Leading up to the July 1 date when Israel might apply sovereignty, numerous government and opposition leaders made a range of declarative statements about when they would apply sovereignty and over what parts of biblical Judea and Samaria. Opposition on the left and the right made their own declarative statements how they would apply sovereignty better, with some saying it was illegal and Israel had no right to do so. Healthy debate raged through the country. Some said yes to apply sovereignty but no to accepting the Trump plan because it set terms for a Palestinian state.
If people were betting on the outcome in Las Vegas, it’s hard to imagine which sovereignty option had the best odds. But the second wave of the pandemic has hit Israel hard. Borders remain closed to non-Israelis with almost no exception. Unemployment remains well above 20 percent and the economy is devastated. Infection and death rates have spiraled. Israelis used to their summer vacation are hot and cranky over continued restrictions.
For now, at least, it seems that all talk of sovereignty has stopped. Protests over the government handling the crisis have taken the place of protests for and against sovereignty. Polls indicate growing frustration and lack of trust of the public in the government’s handling the crisis, and that has reverted to occupying the time and attention of most government leaders. Almost.

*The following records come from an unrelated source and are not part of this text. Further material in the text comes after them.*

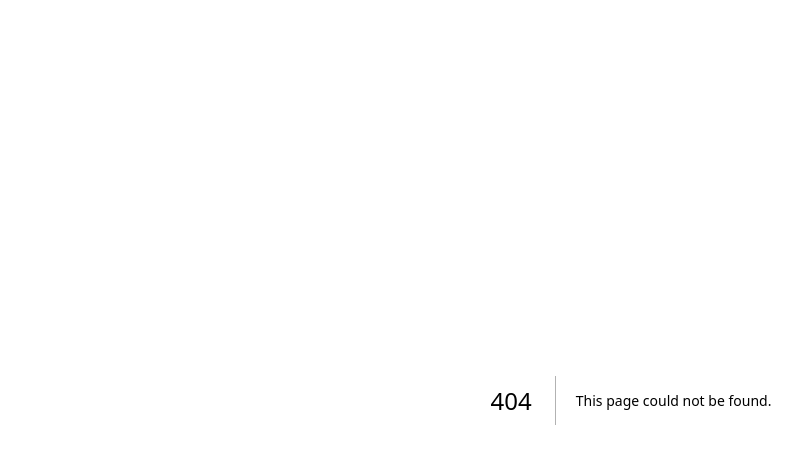
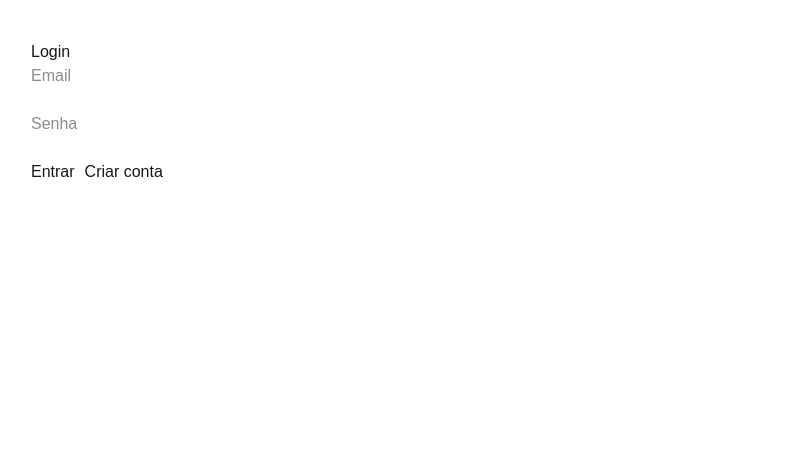
Before and after one commit to orafaelpessoa/alliance-autoservice, a Next.js app: page /login in a window 1280 px wide. Before the commit this address had no page. Shown: the top 464 px of the page, without its empty margins (9-811 px from the left). Built offline with nearby package versions, Linux system fonts and the light colour scheme; no server answers.

Commit message:
estruturação + login inicializados

```diff
--- /dev/null
+++ b/app/dashboard/page.tsx
@@ -0,0 +1,38 @@
+'use client'
+
+import { useEffect, useState } from 'react'
+import { supabase } from '@/lib/supabaseClient'
+import { useRouter } from 'next/navigation'
+
+export default function Dashboard() {
+  const [email, setEmail] = useState<string | null>(null)
+  const router = useRouter()
+
+  useEffect(() => {
+    const checkUser = async () => {
+      const { data } = await supabase.auth.getUser()
+
+      if (!data.user) {
+        router.push('/login')
+      } else {
+        setEmail(data.user.email ?? null)
+      }
+    }
+
+    checkUser()
+  }, [router])
+
+  const handleLogout = async () => {
+    await supabase.auth.signOut()
+    router.push('/login')
+  }
+
+  return (
+    <div style={{ padding: 40 }}>
+      <h1>Dashboard</h1>
+      <p>Logado como: {email}</p>
+
+      <button onClick={handleLogout}>Sair</button>
+    </div>
+  )
+}
--- /dev/null
+++ b/app/login/page.tsx
@@ -0,0 +1,64 @@
+'use client'
+
+import { useState } from 'react'
+import { supabase } from '@/lib/supabaseClient'
+import { useRouter } from 'next/navigation'
+
+export default function LoginPage() {
+  const [email, setEmail] = useState('')
+  const [password, setPassword] = useState('')
+  const router = useRouter()
+
+  const handleLogin = async () => {
+    const { error } = await supabase.auth.signInWithPassword({
+      email,
+      password,
+    })
+
+    if (error) {
+      alert(error.message)
+    } else {
+      router.push('/dashboard')
+    }
+  }
+
+  const handleSignup = async () => {
+    const { error } = await supabase.auth.signUp({
+      email,
+      password,
+    })
+
+    if (error) {
+      alert(error.message)
+    } else {
+      alert('Usuário criado! Faça login.')
+    }
+  }
+
+  return (
+    <div style={{ padding: 40 }}>
+      <h1>Login</h1>
+
+      <input
+        type="email"
+        placeholder="Email"
+        value={email}
+        onChange={(e) => setEmail(e.target.value)}
+      />
+      <br /><br />
+
+      <input
+        type="password"
+        placeholder="Senha"
+        value={password}
+        onChange={(e) => setPassword(e.target.value)}
+      />
+      <br /><br />
+
+      <button onClick={handleLogin}>Entrar</button>
+      <button onClick={handleSignup} style={{ marginLeft: 10 }}>
+        Criar conta
+      </button>
+    </div>
+  )
+}
--- /dev/null
+++ b/lib/supabaseClient.ts
@@ -0,0 +1,6 @@
+import { createClient } from '@supabase/supabase-js'
+
+export const supabase = createClient(
+  process.env.NEXT_PUBLIC_SUPABASE_URL!,
+  process.env.NEXT_PUBLIC_SUPABASE_ANON_KEY!
+)
--- a/package.json
+++ b/package.json
@@ -9,6 +9,7 @@
     "lint": "eslint"
   },
   "dependencies": {
+    "@supabase/supabase-js": "^2.95.3",
     "clsx": "^2.1.1",
     "next": "16.1.6",
     "react": "19.2.3",
```
Also changed, not shown: 1 other file (tests, documents, lock files or other folders).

Since before the current coalition agreement was signed, people were betting on how long the emergency unity government would last. People still wonder whether it will last for another 16 months when Netanyahu is supposed to step aside and Gantz becomes Prime Minister per the agreement. Would the government last? Would there be a natural or forced breakup? Would Netanyahu try to call new elections based on polls indicating he and the Likud party were on the rise through June as most agreed that sovereignty was a good thing, and the government had done a good job handling the first wave? Would he gamble on the polls and try new elections to strengthen his hand, and not have to cede power in 2021?
And then the pandemic hit, again. Infections doubled. Deaths rose. Pundits fault the prime minister for not managing the pandemic, but focusing on politics. Now, polls show a steady decline in support for Netanyahu and Likud which means that new elections would be bad. Now, he has set up a top-notch person to handle the crisis in all it’s aspects. But one thing it seems he does not have the luxury or mandate to do is focus on sovereignty, not domestically and not without U.S. support.
Somewhere in Israel there may be a diplomatic ICU, trying to find ways to keep sovereignty alive, just like the government and Israel’s medical system are trying to keep Israelis alive. But for now, sovereignty may be on life support, a victim of COVID-19, and the short-term prognosis may not be good.